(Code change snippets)

________________

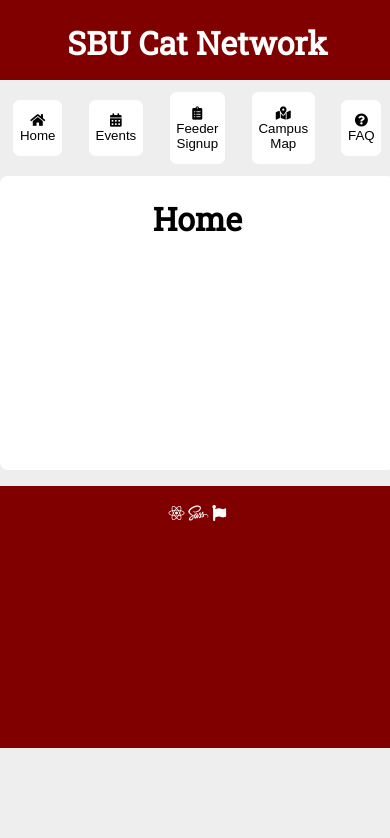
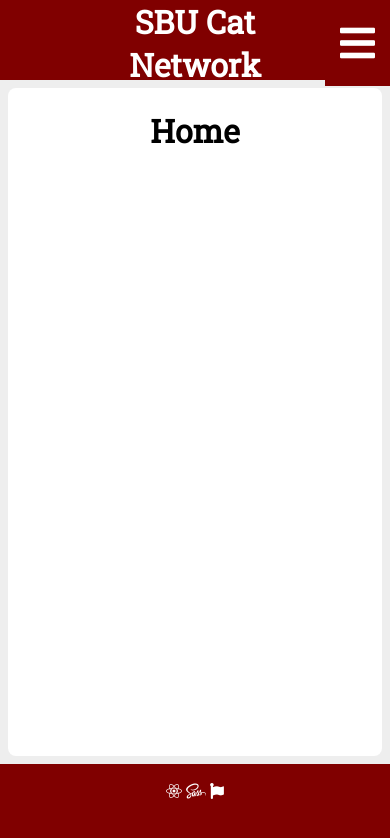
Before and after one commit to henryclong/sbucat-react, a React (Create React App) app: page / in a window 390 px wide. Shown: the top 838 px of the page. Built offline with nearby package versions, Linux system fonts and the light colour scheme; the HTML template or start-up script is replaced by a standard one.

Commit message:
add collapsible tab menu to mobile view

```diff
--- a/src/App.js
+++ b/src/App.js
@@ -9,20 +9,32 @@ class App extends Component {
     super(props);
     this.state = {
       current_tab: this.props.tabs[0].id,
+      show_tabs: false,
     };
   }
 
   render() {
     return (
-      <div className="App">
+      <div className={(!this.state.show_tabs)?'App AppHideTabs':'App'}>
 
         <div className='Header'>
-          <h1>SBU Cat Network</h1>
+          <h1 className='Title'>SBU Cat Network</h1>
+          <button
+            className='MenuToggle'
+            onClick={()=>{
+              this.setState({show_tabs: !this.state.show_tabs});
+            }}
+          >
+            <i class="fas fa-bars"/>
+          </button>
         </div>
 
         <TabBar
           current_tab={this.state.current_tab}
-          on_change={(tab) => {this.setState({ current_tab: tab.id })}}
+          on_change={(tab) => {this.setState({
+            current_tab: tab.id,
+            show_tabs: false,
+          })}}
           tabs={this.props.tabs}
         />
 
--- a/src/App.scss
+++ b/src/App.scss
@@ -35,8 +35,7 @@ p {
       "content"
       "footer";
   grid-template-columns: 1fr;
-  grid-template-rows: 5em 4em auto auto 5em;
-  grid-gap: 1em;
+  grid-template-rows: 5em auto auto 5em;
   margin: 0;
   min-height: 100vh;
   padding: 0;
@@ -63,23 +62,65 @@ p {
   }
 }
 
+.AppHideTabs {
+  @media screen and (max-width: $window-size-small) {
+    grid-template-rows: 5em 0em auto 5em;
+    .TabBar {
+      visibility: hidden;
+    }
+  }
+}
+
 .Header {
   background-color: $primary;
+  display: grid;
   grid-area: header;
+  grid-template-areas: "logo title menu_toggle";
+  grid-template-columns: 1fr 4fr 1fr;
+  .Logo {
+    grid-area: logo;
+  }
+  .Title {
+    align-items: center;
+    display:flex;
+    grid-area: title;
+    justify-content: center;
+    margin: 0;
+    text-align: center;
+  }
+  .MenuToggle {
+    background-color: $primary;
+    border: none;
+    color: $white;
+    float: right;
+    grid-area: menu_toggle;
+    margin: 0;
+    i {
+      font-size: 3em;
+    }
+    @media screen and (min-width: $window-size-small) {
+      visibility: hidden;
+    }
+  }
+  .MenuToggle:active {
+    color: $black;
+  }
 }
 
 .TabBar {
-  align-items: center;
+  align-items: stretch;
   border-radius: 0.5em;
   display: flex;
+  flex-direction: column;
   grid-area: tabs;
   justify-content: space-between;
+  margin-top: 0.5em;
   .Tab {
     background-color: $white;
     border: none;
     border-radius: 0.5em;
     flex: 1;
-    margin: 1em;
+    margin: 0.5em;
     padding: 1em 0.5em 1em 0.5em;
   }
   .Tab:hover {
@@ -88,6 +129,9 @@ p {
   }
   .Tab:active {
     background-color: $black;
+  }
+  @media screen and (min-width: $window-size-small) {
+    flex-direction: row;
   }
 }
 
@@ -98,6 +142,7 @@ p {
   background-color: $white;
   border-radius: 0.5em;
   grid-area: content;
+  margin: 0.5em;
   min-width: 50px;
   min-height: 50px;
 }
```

________________

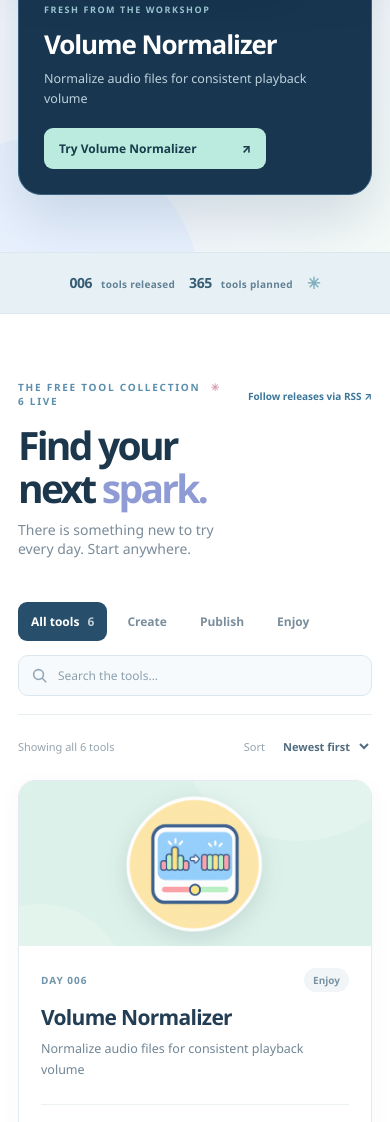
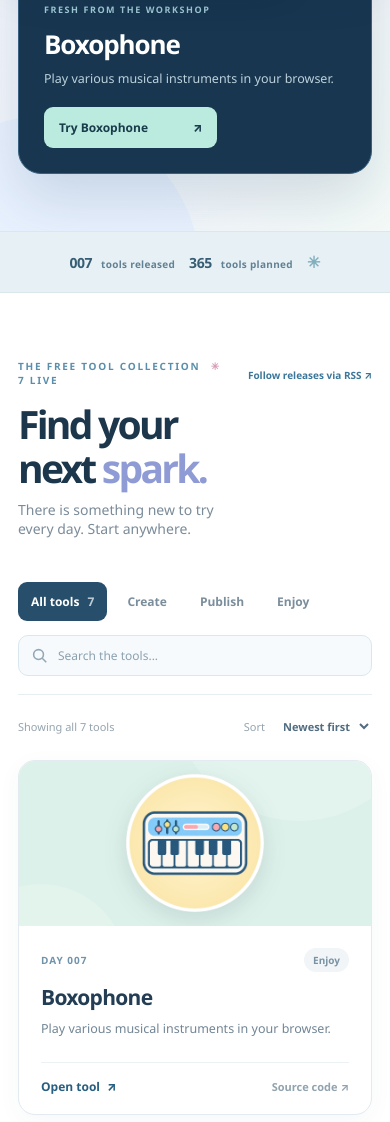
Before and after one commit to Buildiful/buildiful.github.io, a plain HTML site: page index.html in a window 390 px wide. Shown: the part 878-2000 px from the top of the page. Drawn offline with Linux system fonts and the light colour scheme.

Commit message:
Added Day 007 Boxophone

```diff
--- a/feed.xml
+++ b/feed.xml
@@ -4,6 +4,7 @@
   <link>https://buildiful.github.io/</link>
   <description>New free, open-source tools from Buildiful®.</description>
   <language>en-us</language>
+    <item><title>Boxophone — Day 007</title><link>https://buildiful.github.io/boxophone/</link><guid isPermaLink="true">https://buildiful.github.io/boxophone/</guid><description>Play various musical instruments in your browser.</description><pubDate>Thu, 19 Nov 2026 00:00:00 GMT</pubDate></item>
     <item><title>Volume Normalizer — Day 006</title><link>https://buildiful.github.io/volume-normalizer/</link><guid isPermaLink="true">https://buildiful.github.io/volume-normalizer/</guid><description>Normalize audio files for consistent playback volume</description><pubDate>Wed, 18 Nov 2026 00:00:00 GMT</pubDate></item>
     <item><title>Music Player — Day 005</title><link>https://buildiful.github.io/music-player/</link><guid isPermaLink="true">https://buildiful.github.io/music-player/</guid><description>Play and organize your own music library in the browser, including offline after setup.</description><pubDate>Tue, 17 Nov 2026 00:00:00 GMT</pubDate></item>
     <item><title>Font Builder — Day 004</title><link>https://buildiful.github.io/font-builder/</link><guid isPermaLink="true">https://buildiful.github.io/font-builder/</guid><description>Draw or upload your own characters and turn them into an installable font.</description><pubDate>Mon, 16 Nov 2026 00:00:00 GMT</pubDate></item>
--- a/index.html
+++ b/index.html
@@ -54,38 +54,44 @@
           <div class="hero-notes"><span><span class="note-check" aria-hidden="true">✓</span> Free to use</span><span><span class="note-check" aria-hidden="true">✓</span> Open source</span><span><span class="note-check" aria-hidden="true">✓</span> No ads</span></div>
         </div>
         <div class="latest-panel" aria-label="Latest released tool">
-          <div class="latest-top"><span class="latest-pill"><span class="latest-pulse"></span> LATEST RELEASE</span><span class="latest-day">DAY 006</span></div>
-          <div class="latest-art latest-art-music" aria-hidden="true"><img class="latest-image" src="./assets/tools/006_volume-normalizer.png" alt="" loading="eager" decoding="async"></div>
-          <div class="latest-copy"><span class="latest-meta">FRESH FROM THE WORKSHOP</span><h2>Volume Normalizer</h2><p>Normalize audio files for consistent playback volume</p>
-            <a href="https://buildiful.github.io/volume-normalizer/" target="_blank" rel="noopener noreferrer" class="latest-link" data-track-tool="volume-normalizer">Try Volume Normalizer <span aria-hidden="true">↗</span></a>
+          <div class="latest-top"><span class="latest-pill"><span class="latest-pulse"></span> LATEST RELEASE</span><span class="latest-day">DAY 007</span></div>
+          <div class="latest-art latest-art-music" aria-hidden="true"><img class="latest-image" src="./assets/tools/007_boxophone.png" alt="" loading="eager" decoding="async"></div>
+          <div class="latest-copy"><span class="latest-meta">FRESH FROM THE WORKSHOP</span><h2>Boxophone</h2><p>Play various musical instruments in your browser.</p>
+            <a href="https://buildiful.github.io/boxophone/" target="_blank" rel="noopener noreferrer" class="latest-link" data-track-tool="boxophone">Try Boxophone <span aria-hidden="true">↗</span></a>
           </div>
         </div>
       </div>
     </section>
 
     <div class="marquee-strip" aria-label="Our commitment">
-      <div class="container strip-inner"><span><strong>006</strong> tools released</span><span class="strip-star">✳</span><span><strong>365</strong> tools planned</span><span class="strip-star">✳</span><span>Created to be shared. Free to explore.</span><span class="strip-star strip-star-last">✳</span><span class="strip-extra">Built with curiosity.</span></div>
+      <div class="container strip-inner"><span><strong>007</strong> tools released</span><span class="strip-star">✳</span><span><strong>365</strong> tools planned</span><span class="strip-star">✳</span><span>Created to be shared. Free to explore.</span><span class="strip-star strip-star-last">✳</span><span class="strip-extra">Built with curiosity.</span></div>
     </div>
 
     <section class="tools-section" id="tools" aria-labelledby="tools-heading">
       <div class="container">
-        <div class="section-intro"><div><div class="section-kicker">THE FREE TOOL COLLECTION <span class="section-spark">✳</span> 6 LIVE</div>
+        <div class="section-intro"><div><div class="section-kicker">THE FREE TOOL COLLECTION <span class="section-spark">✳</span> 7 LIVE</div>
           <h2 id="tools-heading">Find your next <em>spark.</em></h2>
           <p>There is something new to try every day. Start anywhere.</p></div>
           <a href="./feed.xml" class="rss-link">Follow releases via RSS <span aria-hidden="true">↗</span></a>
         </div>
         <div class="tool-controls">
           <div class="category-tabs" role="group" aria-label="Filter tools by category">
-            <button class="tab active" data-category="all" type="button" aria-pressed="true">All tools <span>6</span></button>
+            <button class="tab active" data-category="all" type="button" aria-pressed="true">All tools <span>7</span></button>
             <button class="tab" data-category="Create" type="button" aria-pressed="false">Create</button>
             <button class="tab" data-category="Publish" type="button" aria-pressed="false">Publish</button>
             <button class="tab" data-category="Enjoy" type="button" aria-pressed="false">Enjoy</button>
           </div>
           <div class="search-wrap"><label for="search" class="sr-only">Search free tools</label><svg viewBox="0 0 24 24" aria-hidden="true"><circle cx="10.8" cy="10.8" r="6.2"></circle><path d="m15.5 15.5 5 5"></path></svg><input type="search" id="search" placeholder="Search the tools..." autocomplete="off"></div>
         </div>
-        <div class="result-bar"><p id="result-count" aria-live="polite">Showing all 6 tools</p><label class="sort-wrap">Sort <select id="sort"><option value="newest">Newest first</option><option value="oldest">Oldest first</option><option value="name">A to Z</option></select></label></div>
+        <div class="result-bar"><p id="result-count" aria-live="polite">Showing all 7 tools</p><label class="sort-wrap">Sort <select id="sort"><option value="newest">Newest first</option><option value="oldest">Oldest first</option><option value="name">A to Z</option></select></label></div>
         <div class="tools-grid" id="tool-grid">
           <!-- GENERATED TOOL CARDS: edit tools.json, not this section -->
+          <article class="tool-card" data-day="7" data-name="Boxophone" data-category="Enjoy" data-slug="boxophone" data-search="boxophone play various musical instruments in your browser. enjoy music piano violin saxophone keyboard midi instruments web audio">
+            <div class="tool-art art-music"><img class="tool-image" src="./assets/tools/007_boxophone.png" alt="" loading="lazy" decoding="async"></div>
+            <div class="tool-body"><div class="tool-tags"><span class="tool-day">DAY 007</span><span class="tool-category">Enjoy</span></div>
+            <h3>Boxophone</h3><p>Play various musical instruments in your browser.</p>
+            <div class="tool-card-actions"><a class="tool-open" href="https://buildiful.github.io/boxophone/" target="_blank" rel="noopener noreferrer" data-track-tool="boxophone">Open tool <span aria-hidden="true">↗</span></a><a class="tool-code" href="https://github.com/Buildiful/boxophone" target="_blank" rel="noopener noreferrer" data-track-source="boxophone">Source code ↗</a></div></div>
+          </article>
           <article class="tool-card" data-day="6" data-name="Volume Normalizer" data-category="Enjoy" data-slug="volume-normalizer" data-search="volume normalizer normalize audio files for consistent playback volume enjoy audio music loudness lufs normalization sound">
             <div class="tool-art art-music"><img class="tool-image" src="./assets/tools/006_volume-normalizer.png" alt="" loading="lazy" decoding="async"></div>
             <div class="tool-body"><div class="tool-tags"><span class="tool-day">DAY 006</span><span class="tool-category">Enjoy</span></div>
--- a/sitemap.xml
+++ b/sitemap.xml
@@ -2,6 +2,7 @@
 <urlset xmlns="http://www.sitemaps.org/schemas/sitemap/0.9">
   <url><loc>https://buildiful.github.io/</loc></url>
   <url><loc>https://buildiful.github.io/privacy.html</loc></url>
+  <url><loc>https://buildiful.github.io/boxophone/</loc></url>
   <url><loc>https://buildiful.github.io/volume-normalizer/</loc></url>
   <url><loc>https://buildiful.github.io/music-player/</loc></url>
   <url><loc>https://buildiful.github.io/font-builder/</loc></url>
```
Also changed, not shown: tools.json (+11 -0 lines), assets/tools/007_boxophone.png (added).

________________

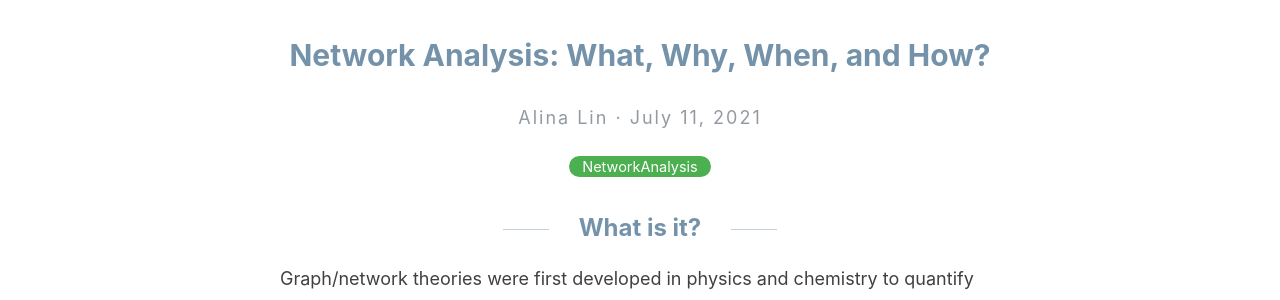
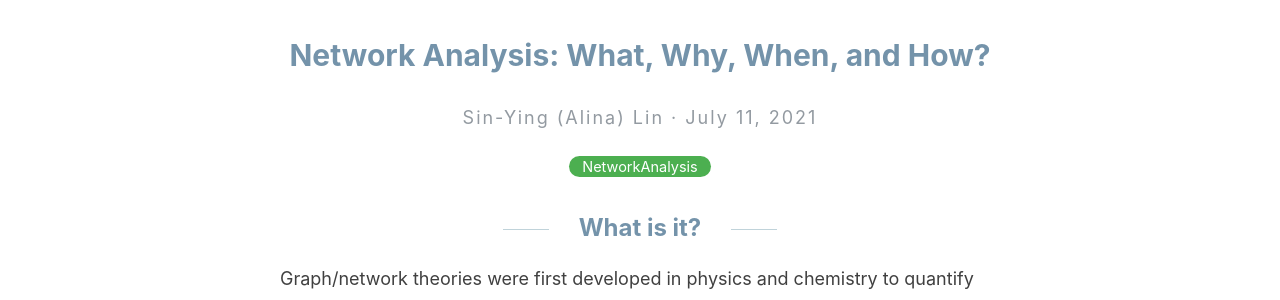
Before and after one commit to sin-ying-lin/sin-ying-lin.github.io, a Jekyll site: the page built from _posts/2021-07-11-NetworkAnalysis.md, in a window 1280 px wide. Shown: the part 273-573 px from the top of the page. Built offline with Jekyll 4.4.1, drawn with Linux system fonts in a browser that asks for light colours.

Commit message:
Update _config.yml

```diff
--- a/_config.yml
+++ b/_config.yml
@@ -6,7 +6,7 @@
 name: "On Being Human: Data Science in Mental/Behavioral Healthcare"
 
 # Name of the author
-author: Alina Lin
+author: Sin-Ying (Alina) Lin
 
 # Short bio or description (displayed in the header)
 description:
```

________________

* Goal of the exercise *
What lines in the data above contain the word "button"? Copy them all.

* Solution *
+          <button
+          </button>
-            <button class="tab active" data-category="all" type="button" aria-pressed="true">All tools <span>6</span></button>
+            <button class="tab active" data-category="all" type="button" aria-pressed="true">All tools <span>7</span></button>
             <button class="tab" data-category="Create" type="button" aria-pressed="false">Create</button>
             <button class="tab" data-category="Publish" type="button" aria-pressed="false">Publish</button>
             <button class="tab" data-category="Enjoy" type="button" aria-pressed="false">Enjoy</button>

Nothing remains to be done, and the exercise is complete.